1 small onion, finely chopped

salt to taste

1) Remove seeds from peppers and discard. 2) Squeeze tomato juices and seeds into a small bowl. 3) Grind peppers, herbs and tomato on a mortar or in a food processor. 4) Add reserved tomato pulp to the mixture and salt to taste. Cover and refrigerate. Best when used on the same day.[ii]

Bolivian cuisine is a testament to the resilience of Andean farmers, who have fought to preserve the integrity of their agro-food systems for centuries. In January 2009, Bolivia became the fifth country to formally adopt the concept of “food sovereignty” into its national constitution[iii]. Although many challenges remain, this broad-ranging commitment to prioritize sustainable, local food production for local consumption bodes well for the health of the country’s rural and urban communities. Revaluing Bolivia’s neglected native foods for the benefit of local populations is a step in the right direction.

Explore Bolivia’s food and farms with Food First and Global Exchange

October 7 – October 19, 2010

During this 13-day tour, we will travel from the highland birthplace of the potato and quinoa in the Altiplano, to spectacular Lake Titicaca, to the likely center of origin of cocoa in Madidi National Park in the tropical lowlands of Bolivia. We will visit farms, markets, and agro-ecological projects to talk with farmers, consumers, agricultural development experts and food sovereignty activists. By learning first hand and sharing food—succulent salteñas, rich coffee and chocolate, and earthy coca tea—we will reflect upon this region’s remarkable agricultural and culinary heritage.

For more information, click here or contact Corina with any questions.

Further Reading

Lost Crops of the Incas: Little-known plants of the Andes with promise for worldwide cultivation. By the Office of International Affairs, National Research Council. Read online:

My Mother’s Bolivian Kitchen: Recipes and Recollections. By José Sanchez H. Hippocrene Books, 2005.

The South American Table: The flavor and soul of authentic home cooking from Patagonia to Rio de Janeiro. By Maria Baez Kijac. Harvard Common Press, 2003.
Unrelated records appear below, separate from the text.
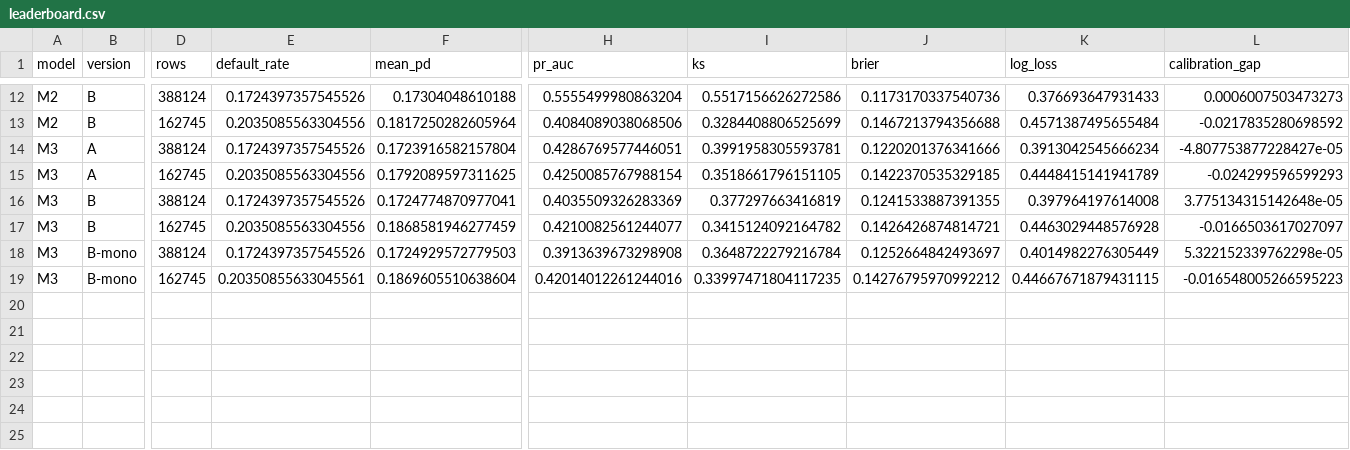
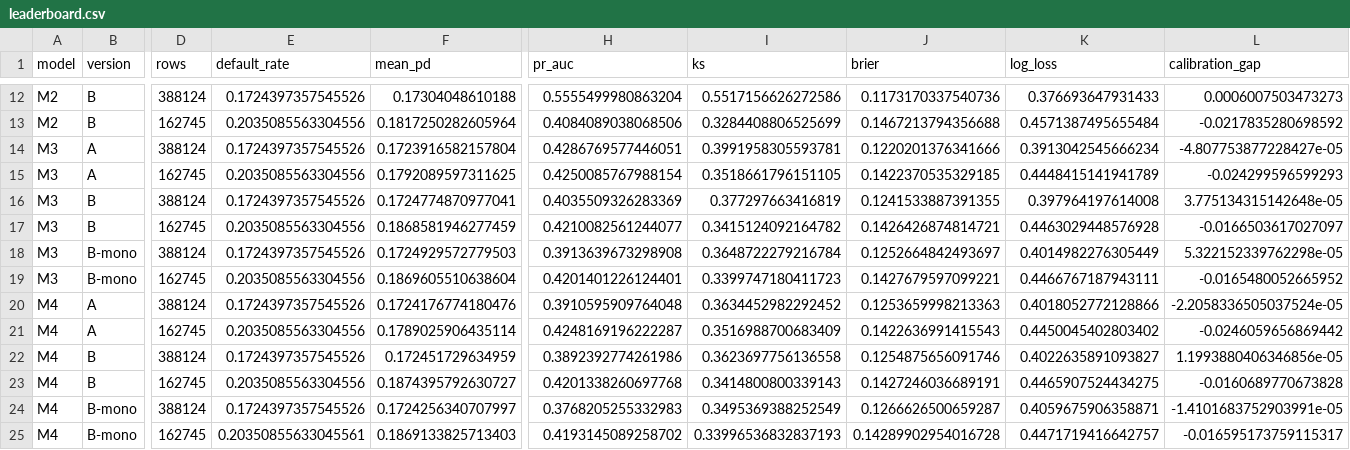
Before and after one commit to mitanshkanani/AI-Credit-Risk-Loan-Approval-Engine, a CSV file: models/leaderboard.csv, drawn as a sheet; only a part is shown, gaps mark what is left out; rows hold the shown columns only; the diff names each change by its address in the sheet, - before the commit and + after, or states it on an @@ line.

```diff
--- a/models/leaderboard.csv
+++ b/models/leaderboard.csv
-E19 (default_rate): 0.20350855633045561
+E19 (default_rate): 0.2035085563304556
-H19 (pr_auc): 0.42014012261244016
+H19 (pr_auc): 0.4201401226124401
-I19 (ks): 0.33997471804117235
+I19 (ks): 0.3399747180411723
-J19 (brier): 0.14276795970992212
+J19 (brier): 0.1427679597099221
-K19 (log_loss): 0.44667671879431115
+K19 (log_loss): 0.4466767187943111
-L19 (calibration_gap): -0.016548005266595223
+L19 (calibration_gap): -0.0165480052665952
+row 20: M4 | A | 388124 | 0.1724397357545526 | 0.1724176774180476 | 0.3910595909764048 | 0.3634452982292452 | 0.1253659998213363 | 0.4018052772128866 | -2.2058336505037524e-05
+row 21: M4 | A | 162745 | 0.2035085563304556 | 0.1789025906435114 | 0.4248169196222287 | 0.3516988700683409 | 0.1422636991415543 | 0.4450045402803402 | -0.0246059656869442
+row 22: M4 | B | 388124 | 0.1724397357545526 | 0.172451729634959 | 0.3892392774261986 | 0.3623697756136558 | 0.1254875656091746 | 0.4022635891093827 | 1.1993880406346856e-05
+row 23: M4 | B | 162745 | 0.2035085563304556 | 0.1874395792630727 | 0.4201338260697768 | 0.3414800800339143 | 0.1427246036689191 | 0.4465907524434275 | -0.0160689770673828
+row 24: M4 | B-mono | 388124 | 0.1724397357545526 | 0.1724256340707997 | 0.3768205255332983 | 0.3495369388252549 | 0.1266626500659287 | 0.4059675906358871 | -1.4101683752903991e-05
+row 25: M4 | B-mono | 162745 | 0.20350855633045561 | 0.1869133825713403 | 0.4193145089258702 | 0.33996536832837193 | 0.14289902954016728 | 0.4471719416642757 | -0.016595173759115317
```
Also changed, not shown: 21 other files.
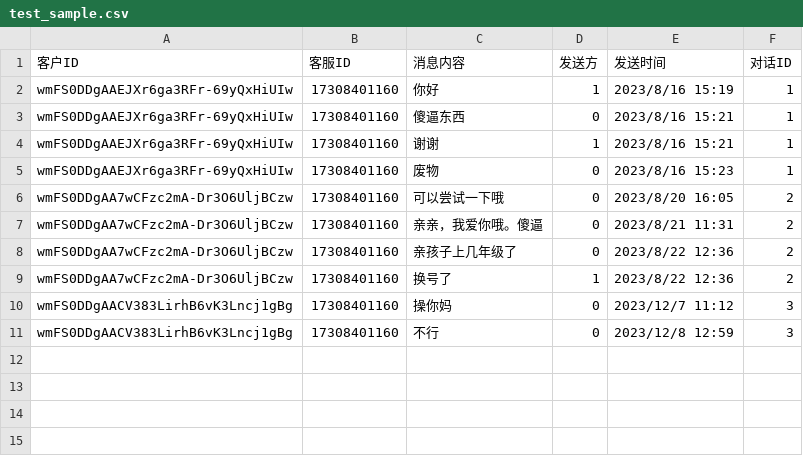
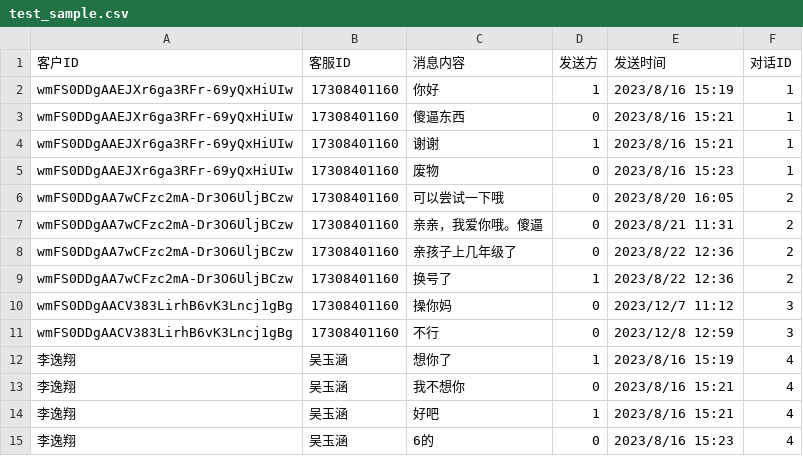
Before and after one commit to Lanqiunian/AI-Customer-Support-Quality-Assurance, a CSV file: repositories/test_sample.csv, drawn as a sheet; the diff names each change by its address in the sheet, - before the commit and + after, or states it on an @@ line.

```diff
--- a/repositories/test_sample.csv
+++ b/repositories/test_sample.csv
+row 12: 李逸翔 | 吴玉涵 | 想你了 | 1 | 2023/8/16 15:19 | 4
+row 13: 李逸翔 | 吴玉涵 | 我不想你 | 0 | 2023/8/16 15:21 | 4
+row 14: 李逸翔 | 吴玉涵 | 好吧 | 1 | 2023/8/16 15:21 | 4
+row 15: 李逸翔 | 吴玉涵 | 6的 | 0 | 2023/8/16 15:23 | 4
```
Also changed, not shown: 17 other files.
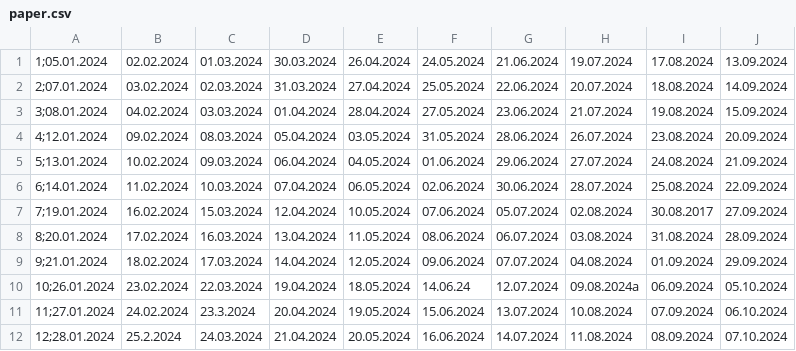
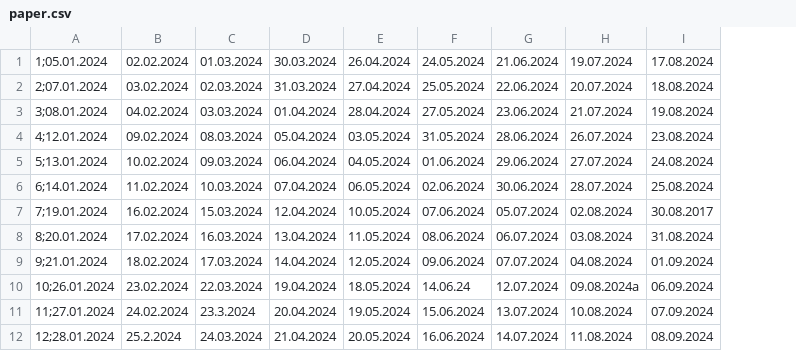
Before and after one commit to remotemobprogramming/rmpxp-2024-08-22, a CSV file: csv/paper.csv, drawn as a sheet; the diff names each change by its address in the sheet, - before the commit and + after, or states it on an @@ line.

Commit message:
Update

```diff
--- a/csv/paper.csv
+++ b/csv/paper.csv
-column J, rows 1-12: 13.09.2024 | 14.09.2024 | 15.09.2024 | 20.09.2024 | 21.09.2024 | 22.09.2024 | 27.09.2024 | 28.09.2024 | 29.09.2024 | 05.10.2024 | 06.10.2024 | 07.10.2024
```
[i] Often assumed to be a grain, quinoa actually belongs to the chenopod family, along with beets and spinach. It is grown for its highly nutritious seeds, which are rich in protein, essential amino acids, dietary fiber, and minerals.

[ii] Adapted from The South American table…page 335

[iii] After Mali (2006), Nepal (2007), Venezuela (2008) and Ecuador  (2008).